Again, I stress that this was probably ALL luck. But could it be possible that our Time’s Life photographer Mr. Alfred Eisenstadt, who was seasoned and trained in the elements of composition, who had intentionally practiced his art for a major magazine – at that time the most read the magazine on the planet – and because he was seasoned and skilled and knowledgeable about these rules of composition, that he just did what was now second nature to him? I have a hunch on that, and I bet you can guess what it is.
I will also point out that I think it is a bit ironic that the person who happens to capture such an iconic image signaling that end to World War II, happened to be a German immigrant. But I digress.
So now on to part 2, which will take far less time. The second technique is the one that is planned. Let’s take a look at another photo.
Maurice Krijtenberg is a true star of “Make it happen.” It is a perfect example of seeing something in your head and creating it into existence. It is a beautiful shot. But at its root, is sound compositional techniques that make it exist as such an astounding image. We have our subject positioned off-center and roughly standing along the right hand vertical third line. Also, her head sits at an intersection point of third lines. We also have a set of converging lines formed by a band in the clouds that start wide on the right and converge on the left. It serves to help make your eye first slam toward the subject, but then move across the frame to the left to slam right back over to the right. Perfect. Also, we have another compositional technique being used, called Simplicity. It merely means that the less stuff you have in the photo, the more you focus on the subject.
The bottom line is this, composition wins. It is an essential element of great photography. I encourage you to learn those rules. Endeavor to use them in every shot. The more you practice using them, the more you will see the opportunities. And one day, when you have those rules so deep into your photographic makeup that you can take a photo on the fly and frame your photo according to those rules without even thinking about it, THEN you can start trying to figure out how to break those rules.

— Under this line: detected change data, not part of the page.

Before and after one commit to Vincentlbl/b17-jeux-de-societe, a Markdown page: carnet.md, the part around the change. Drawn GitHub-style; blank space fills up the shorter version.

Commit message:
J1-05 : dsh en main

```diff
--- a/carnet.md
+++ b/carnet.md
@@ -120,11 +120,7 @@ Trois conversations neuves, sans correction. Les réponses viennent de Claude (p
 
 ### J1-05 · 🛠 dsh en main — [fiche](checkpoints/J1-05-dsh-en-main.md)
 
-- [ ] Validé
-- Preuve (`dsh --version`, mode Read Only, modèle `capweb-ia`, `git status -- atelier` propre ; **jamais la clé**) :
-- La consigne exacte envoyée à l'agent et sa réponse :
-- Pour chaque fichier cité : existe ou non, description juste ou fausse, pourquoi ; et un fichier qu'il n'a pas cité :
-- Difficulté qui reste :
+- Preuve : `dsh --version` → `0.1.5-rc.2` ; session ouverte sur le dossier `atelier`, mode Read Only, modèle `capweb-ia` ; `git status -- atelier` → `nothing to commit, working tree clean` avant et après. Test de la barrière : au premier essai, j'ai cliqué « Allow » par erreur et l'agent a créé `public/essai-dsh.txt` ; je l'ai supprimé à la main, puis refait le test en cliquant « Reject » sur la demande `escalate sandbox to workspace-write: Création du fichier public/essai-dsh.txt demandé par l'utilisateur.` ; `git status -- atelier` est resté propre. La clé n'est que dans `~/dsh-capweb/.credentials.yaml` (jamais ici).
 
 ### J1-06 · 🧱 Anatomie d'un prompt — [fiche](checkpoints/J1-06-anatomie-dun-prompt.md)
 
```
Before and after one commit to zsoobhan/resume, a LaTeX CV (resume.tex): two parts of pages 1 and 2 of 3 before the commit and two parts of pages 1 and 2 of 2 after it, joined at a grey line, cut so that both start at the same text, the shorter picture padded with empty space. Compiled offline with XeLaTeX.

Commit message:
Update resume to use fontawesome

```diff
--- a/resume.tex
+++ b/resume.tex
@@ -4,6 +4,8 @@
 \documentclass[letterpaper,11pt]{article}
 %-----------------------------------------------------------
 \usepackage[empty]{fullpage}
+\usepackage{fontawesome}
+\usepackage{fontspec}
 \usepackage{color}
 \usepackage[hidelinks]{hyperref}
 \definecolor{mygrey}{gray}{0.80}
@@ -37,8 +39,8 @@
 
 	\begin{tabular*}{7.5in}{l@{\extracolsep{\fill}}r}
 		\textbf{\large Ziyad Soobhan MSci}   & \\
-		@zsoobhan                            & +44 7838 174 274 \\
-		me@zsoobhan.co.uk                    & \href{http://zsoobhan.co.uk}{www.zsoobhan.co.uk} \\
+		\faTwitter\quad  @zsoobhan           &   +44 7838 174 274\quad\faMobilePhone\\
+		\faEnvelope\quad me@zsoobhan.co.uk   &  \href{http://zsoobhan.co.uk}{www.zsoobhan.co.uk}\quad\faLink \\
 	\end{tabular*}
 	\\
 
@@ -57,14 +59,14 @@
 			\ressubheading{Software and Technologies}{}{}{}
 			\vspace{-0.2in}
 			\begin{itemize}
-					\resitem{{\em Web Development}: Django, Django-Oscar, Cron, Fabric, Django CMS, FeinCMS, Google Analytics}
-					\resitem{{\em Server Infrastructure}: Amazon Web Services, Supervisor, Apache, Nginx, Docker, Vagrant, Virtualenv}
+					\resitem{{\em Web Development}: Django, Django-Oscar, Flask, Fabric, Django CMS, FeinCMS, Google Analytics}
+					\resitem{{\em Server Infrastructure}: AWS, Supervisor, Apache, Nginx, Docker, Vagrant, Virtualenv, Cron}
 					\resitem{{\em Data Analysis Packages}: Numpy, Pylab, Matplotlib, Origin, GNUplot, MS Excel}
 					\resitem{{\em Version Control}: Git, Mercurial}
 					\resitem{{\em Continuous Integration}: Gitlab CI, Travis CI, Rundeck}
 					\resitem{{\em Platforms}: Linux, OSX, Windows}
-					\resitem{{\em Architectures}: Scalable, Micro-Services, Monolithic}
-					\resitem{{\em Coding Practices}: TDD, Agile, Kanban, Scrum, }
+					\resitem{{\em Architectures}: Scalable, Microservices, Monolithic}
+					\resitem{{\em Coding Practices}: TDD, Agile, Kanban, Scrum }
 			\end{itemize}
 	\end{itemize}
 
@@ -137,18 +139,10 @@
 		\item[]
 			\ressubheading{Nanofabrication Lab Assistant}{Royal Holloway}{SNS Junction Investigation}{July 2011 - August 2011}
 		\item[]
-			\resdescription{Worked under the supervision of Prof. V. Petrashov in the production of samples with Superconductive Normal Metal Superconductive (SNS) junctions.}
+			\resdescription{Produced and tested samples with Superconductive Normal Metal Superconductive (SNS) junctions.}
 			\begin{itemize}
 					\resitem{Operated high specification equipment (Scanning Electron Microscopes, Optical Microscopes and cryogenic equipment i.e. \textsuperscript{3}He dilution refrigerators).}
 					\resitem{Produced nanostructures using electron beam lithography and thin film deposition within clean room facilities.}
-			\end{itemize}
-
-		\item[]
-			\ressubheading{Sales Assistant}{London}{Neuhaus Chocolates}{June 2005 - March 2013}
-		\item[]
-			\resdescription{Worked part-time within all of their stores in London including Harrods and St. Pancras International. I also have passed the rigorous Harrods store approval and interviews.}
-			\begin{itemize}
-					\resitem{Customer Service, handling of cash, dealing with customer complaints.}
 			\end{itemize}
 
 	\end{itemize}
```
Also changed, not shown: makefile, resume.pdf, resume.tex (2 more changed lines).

But how on earth can you break a rule if you don’t even know what the rules are? You can’t. You will take a good photo and think it was raw talent when you just blindly stumbled into a compositional technique, but you don’t recognize it because you don’t know what they are.
Rant now complete.
The soapbox is now put away.